• [Assignment]:
A faithful copy of each record is required, minus the images.

• [Data excerpts]:
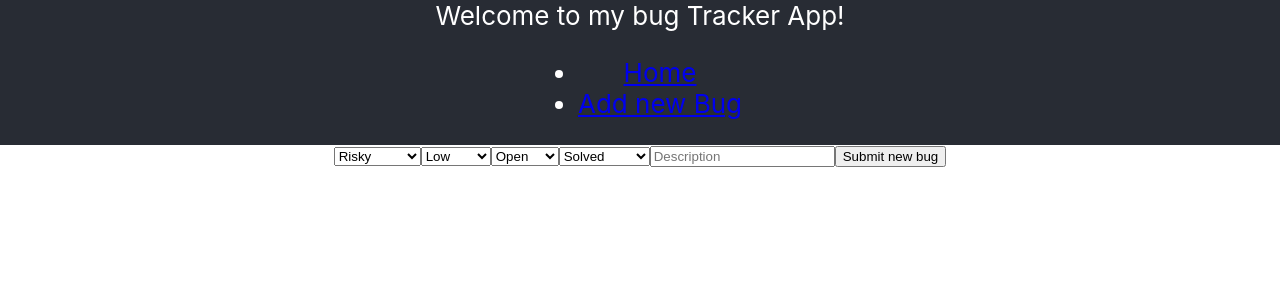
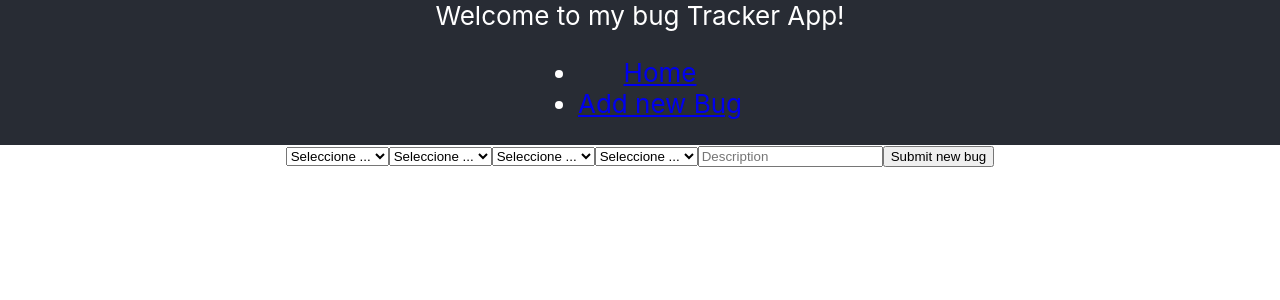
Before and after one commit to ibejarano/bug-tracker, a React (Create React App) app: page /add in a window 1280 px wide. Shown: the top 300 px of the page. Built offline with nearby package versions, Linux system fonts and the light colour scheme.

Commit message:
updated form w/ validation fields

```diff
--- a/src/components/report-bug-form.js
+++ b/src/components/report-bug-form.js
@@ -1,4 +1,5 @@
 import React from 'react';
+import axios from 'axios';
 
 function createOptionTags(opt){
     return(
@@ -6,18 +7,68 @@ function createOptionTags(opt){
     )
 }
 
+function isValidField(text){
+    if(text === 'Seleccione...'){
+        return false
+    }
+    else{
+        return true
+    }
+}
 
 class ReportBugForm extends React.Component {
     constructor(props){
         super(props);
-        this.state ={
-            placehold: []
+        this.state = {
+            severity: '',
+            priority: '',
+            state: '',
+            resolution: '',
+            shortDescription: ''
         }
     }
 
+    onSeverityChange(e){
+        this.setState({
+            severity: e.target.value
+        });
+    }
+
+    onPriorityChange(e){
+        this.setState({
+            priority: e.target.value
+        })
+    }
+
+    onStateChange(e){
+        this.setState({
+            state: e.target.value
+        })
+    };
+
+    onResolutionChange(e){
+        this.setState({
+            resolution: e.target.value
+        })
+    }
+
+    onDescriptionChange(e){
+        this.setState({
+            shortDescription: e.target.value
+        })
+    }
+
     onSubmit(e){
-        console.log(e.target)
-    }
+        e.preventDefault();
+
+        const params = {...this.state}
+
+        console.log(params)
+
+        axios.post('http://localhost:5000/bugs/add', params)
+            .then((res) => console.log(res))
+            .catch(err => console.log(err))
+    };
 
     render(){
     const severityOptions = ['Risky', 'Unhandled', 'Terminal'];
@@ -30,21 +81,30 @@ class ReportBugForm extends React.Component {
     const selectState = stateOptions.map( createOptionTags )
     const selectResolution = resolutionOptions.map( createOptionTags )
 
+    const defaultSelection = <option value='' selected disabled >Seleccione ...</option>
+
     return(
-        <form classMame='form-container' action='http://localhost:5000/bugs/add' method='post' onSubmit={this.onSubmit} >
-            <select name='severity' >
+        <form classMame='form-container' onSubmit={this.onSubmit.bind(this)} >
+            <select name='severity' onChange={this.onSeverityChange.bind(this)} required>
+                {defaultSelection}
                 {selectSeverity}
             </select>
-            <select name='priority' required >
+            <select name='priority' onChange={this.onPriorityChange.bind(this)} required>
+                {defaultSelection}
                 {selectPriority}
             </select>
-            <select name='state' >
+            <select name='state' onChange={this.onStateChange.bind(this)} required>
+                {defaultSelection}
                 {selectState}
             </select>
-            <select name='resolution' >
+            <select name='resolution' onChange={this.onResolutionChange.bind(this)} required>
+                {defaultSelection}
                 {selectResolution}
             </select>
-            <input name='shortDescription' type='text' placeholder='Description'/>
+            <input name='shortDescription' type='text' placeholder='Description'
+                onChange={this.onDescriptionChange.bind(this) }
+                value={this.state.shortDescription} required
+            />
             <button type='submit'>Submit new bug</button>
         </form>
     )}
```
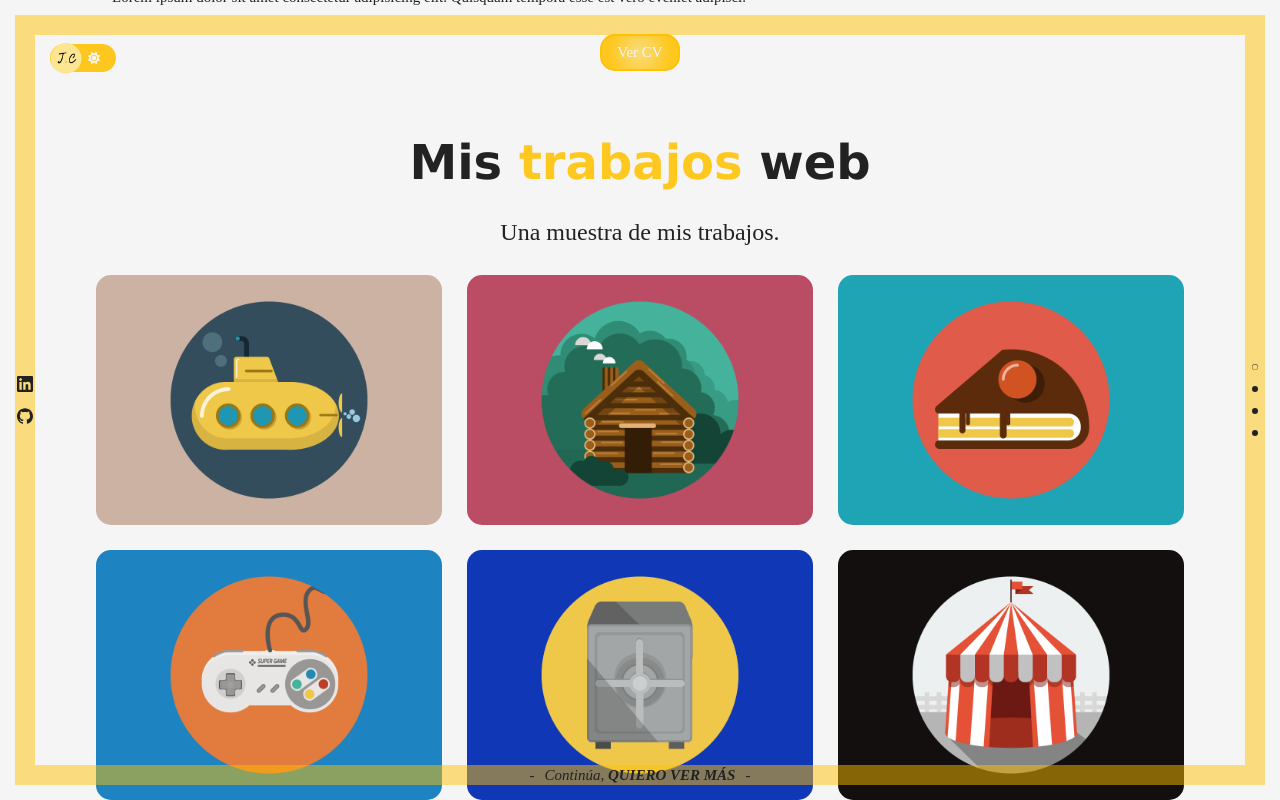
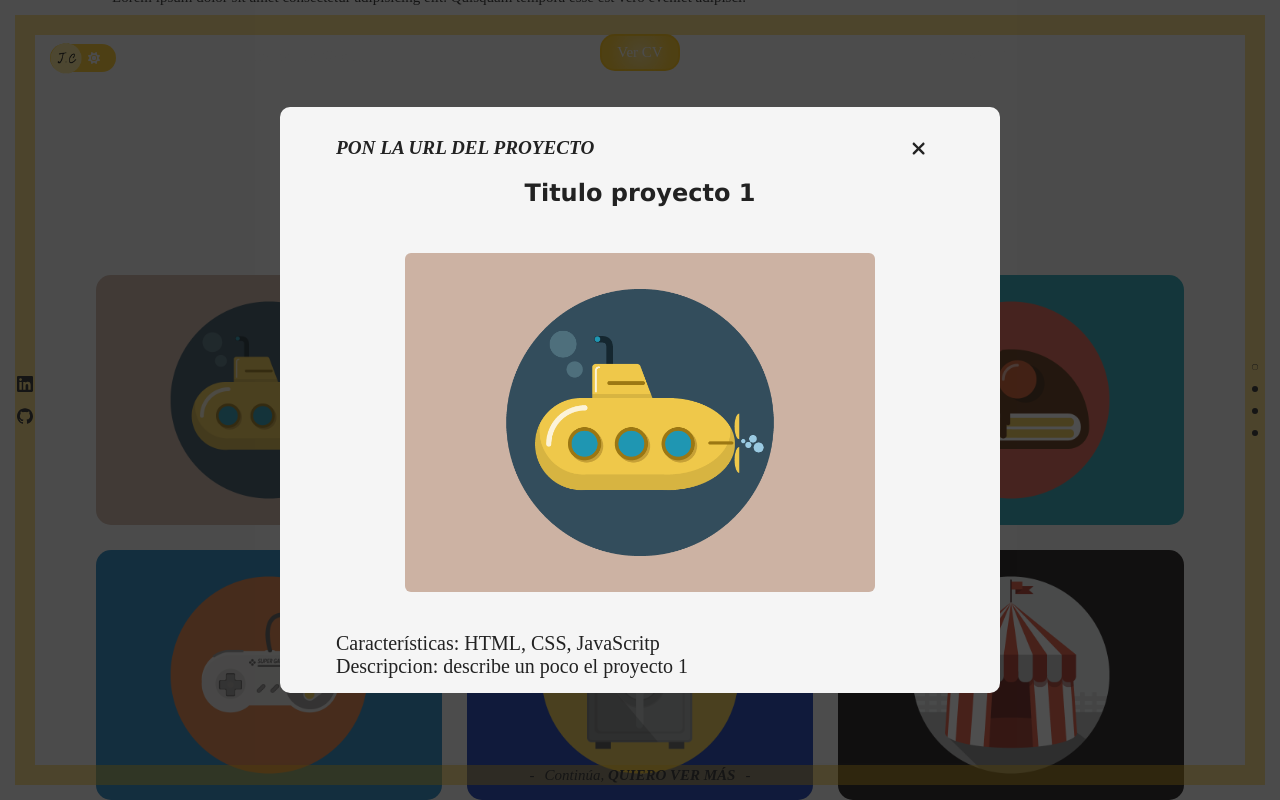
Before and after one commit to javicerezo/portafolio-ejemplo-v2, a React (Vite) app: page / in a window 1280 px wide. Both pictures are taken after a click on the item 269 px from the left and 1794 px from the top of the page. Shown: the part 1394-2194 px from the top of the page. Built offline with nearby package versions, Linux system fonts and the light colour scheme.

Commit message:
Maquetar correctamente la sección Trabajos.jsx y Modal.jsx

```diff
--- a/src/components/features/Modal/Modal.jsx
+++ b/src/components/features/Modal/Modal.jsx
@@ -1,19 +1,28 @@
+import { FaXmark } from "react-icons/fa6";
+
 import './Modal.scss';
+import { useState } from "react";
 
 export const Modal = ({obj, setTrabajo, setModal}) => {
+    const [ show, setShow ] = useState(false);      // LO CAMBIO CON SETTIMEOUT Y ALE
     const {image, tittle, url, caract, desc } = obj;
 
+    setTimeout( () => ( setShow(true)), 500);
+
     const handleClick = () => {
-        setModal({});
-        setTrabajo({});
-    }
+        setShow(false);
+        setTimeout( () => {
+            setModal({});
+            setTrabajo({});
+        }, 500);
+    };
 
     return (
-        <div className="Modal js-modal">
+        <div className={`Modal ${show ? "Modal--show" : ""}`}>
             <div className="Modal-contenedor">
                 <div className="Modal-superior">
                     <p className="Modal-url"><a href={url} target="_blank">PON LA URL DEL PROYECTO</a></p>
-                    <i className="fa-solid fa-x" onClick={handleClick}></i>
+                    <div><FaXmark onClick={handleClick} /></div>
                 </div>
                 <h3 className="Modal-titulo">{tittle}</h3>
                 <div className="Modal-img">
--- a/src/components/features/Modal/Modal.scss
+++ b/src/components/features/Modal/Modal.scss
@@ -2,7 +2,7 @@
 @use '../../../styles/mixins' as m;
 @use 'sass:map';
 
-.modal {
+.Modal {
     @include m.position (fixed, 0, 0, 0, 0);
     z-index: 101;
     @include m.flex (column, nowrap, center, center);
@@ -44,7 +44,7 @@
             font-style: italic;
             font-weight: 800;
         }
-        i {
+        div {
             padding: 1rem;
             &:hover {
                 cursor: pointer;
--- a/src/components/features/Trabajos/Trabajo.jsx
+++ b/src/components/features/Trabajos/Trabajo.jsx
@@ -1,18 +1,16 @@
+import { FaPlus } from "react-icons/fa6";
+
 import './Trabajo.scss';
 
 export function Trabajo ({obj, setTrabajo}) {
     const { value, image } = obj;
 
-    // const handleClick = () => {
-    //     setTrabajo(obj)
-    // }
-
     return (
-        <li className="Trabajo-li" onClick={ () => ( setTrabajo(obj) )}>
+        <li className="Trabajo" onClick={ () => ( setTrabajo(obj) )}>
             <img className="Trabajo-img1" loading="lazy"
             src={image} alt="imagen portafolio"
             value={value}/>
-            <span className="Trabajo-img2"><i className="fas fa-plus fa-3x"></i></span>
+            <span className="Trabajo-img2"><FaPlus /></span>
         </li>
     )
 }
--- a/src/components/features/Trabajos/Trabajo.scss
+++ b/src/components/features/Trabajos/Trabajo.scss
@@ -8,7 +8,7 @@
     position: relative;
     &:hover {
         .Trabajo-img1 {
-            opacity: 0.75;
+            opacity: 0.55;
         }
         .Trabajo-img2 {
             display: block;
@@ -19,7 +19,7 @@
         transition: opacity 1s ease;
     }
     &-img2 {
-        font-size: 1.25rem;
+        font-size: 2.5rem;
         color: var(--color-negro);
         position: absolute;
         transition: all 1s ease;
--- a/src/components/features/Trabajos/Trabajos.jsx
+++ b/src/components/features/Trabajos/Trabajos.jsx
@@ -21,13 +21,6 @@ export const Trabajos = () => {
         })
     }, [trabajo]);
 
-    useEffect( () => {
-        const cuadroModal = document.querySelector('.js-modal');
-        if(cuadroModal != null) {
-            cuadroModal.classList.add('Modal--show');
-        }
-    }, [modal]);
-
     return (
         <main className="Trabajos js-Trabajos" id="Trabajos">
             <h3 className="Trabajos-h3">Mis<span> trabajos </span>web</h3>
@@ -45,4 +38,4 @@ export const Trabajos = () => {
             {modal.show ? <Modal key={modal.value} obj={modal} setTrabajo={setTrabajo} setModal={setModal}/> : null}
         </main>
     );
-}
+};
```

• [Reply]:
Before and after one commit to ibejarano/bug-tracker, a React (Create React App) app: page /add in a window 1280 px wide. Shown: the top 300 px of the page. Built offline with nearby package versions, Linux system fonts and the light colour scheme.

Commit message:
updated form w/ validation fields

```diff
--- a/src/components/report-bug-form.js
+++ b/src/components/report-bug-form.js
@@ -1,4 +1,5 @@
 import React from 'react';
+import axios from 'axios';
 
 function createOptionTags(opt){
     return(
@@ -6,18 +7,68 @@ function createOptionTags(opt){
     )
 }
 
+function isValidField(text){
+    if(text === 'Seleccione...'){
+        return false
+    }
+    else{
+        return true
+    }
+}
 
 class ReportBugForm extends React.Component {
     constructor(props){
         super(props);
-        this.state ={
-            placehold: []
+        this.state = {
+            severity: '',
+            priority: '',
+            state: '',
+            resolution: '',
+            shortDescription: ''
         }
     }
 
+    onSeverityChange(e){
+        this.setState({
+            severity: e.target.value
+        });
+    }
+
+    onPriorityChange(e){
+        this.setState({
+            priority: e.target.value
+        })
+    }
+
+    onStateChange(e){
+        this.setState({
+            state: e.target.value
+        })
+    };
+
+    onResolutionChange(e){
+        this.setState({
+            resolution: e.target.value
+        })
+    }
+
+    onDescriptionChange(e){
+        this.setState({
+            shortDescription: e.target.value
+        })
+    }
+
     onSubmit(e){
-        console.log(e.target)
-    }
+        e.preventDefault();
+
+        const params = {...this.state}
+
+        console.log(params)
+
+        axios.post('http://localhost:5000/bugs/add', params)
+            .then((res) => console.log(res))
+            .catch(err => console.log(err))
+    };
 
     render(){
     const severityOptions = ['Risky', 'Unhandled', 'Terminal'];
@@ -30,21 +81,30 @@ class ReportBugForm extends React.Component {
     const selectState = stateOptions.map( createOptionTags )
     const selectResolution = resolutionOptions.map( createOptionTags )
 
+    const defaultSelection = <option value='' selected disabled >Seleccione ...</option>
+
     return(
-        <form classMame='form-container' action='http://localhost:5000/bugs/add' method='post' onSubmit={this.onSubmit} >
-            <select name='severity' >
+        <form classMame='form-container' onSubmit={this.onSubmit.bind(this)} >
+            <select name='severity' onChange={this.onSeverityChange.bind(this)} required>
+                {defaultSelection}
                 {selectSeverity}
             </select>
-            <select name='priority' required >
+            <select name='priority' onChange={this.onPriorityChange.bind(this)} required>
+                {defaultSelection}
                 {selectPriority}
             </select>
-            <select name='state' >
+            <select name='state' onChange={this.onStateChange.bind(this)} required>
+                {defaultSelection}
                 {selectState}
             </select>
-            <select name='resolution' >
+            <select name='resolution' onChange={this.onResolutionChange.bind(this)} required>
+                {defaultSelection}
                 {selectResolution}
             </select>
-            <input name='shortDescription' type='text' placeholder='Description'/>
+            <input name='shortDescription' type='text' placeholder='Description'
+                onChange={this.onDescriptionChange.bind(this) }
+                value={this.state.shortDescription} required
+            />
             <button type='submit'>Submit new bug</button>
         </form>
     )}
```
Before and after one commit to javicerezo/portafolio-ejemplo-v2, a React (Vite) app: page / in a window 1280 px wide. Both pictures are taken after a click on the item 269 px from the left and 1794 px from the top of the page. Shown: the part 1394-2194 px from the top of the page. Built offline with nearby package versions, Linux system fonts and the light colour scheme.

Commit message:
Maquetar correctamente la sección Trabajos.jsx y Modal.jsx

```diff
--- a/src/components/features/Modal/Modal.jsx
+++ b/src/components/features/Modal/Modal.jsx
@@ -1,19 +1,28 @@
+import { FaXmark } from "react-icons/fa6";
+
 import './Modal.scss';
+import { useState } from "react";
 
 export const Modal = ({obj, setTrabajo, setModal}) => {
+    const [ show, setShow ] = useState(false);      // LO CAMBIO CON SETTIMEOUT Y ALE
     const {image, tittle, url, caract, desc } = obj;
 
+    setTimeout( () => ( setShow(true)), 500);
+
     const handleClick = () => {
-        setModal({});
-        setTrabajo({});
-    }
+        setShow(false);
+        setTimeout( () => {
+            setModal({});
+            setTrabajo({});
+        }, 500);
+    };
 
     return (
-        <div className="Modal js-modal">
+        <div className={`Modal ${show ? "Modal--show" : ""}`}>
             <div className="Modal-contenedor">
                 <div className="Modal-superior">
                     <p className="Modal-url"><a href={url} target="_blank">PON LA URL DEL PROYECTO</a></p>
-                    <i className="fa-solid fa-x" onClick={handleClick}></i>
+                    <div><FaXmark onClick={handleClick} /></div>
                 </div>
                 <h3 className="Modal-titulo">{tittle}</h3>
                 <div className="Modal-img">
--- a/src/components/features/Modal/Modal.scss
+++ b/src/components/features/Modal/Modal.scss
@@ -2,7 +2,7 @@
 @use '../../../styles/mixins' as m;
 @use 'sass:map';
 
-.modal {
+.Modal {
     @include m.position (fixed, 0, 0, 0, 0);
     z-index: 101;
     @include m.flex (column, nowrap, center, center);
@@ -44,7 +44,7 @@
             font-style: italic;
             font-weight: 800;
         }
-        i {
+        div {
             padding: 1rem;
             &:hover {
                 cursor: pointer;
--- a/src/components/features/Trabajos/Trabajo.jsx
+++ b/src/components/features/Trabajos/Trabajo.jsx
@@ -1,18 +1,16 @@
+import { FaPlus } from "react-icons/fa6";
+
 import './Trabajo.scss';
 
 export function Trabajo ({obj, setTrabajo}) {
     const { value, image } = obj;
 
-    // const handleClick = () => {
-    //     setTrabajo(obj)
-    // }
-
     return (
-        <li className="Trabajo-li" onClick={ () => ( setTrabajo(obj) )}>
+        <li className="Trabajo" onClick={ () => ( setTrabajo(obj) )}>
             <img className="Trabajo-img1" loading="lazy"
             src={image} alt="imagen portafolio"
             value={value}/>
-            <span className="Trabajo-img2"><i className="fas fa-plus fa-3x"></i></span>
+            <span className="Trabajo-img2"><FaPlus /></span>
         </li>
     )
 }
--- a/src/components/features/Trabajos/Trabajo.scss
+++ b/src/components/features/Trabajos/Trabajo.scss
@@ -8,7 +8,7 @@
     position: relative;
     &:hover {
         .Trabajo-img1 {
-            opacity: 0.75;
+            opacity: 0.55;
         }
         .Trabajo-img2 {
             display: block;
@@ -19,7 +19,7 @@
         transition: opacity 1s ease;
     }
     &-img2 {
-        font-size: 1.25rem;
+        font-size: 2.5rem;
         color: var(--color-negro);
         position: absolute;
         transition: all 1s ease;
--- a/src/components/features/Trabajos/Trabajos.jsx
+++ b/src/components/features/Trabajos/Trabajos.jsx
@@ -21,13 +21,6 @@ export const Trabajos = () => {
         })
     }, [trabajo]);
 
-    useEffect( () => {
-        const cuadroModal = document.querySelector('.js-modal');
-        if(cuadroModal != null) {
-            cuadroModal.classList.add('Modal--show');
-        }
-    }, [modal]);
-
     return (
         <main className="Trabajos js-Trabajos" id="Trabajos">
             <h3 className="Trabajos-h3">Mis<span> trabajos </span>web</h3>
@@ -45,4 +38,4 @@ export const Trabajos = () => {
             {modal.show ? <Modal key={modal.value} obj={modal} setTrabajo={setTrabajo} setModal={setModal}/> : null}
         </main>
     );
-}
+};
```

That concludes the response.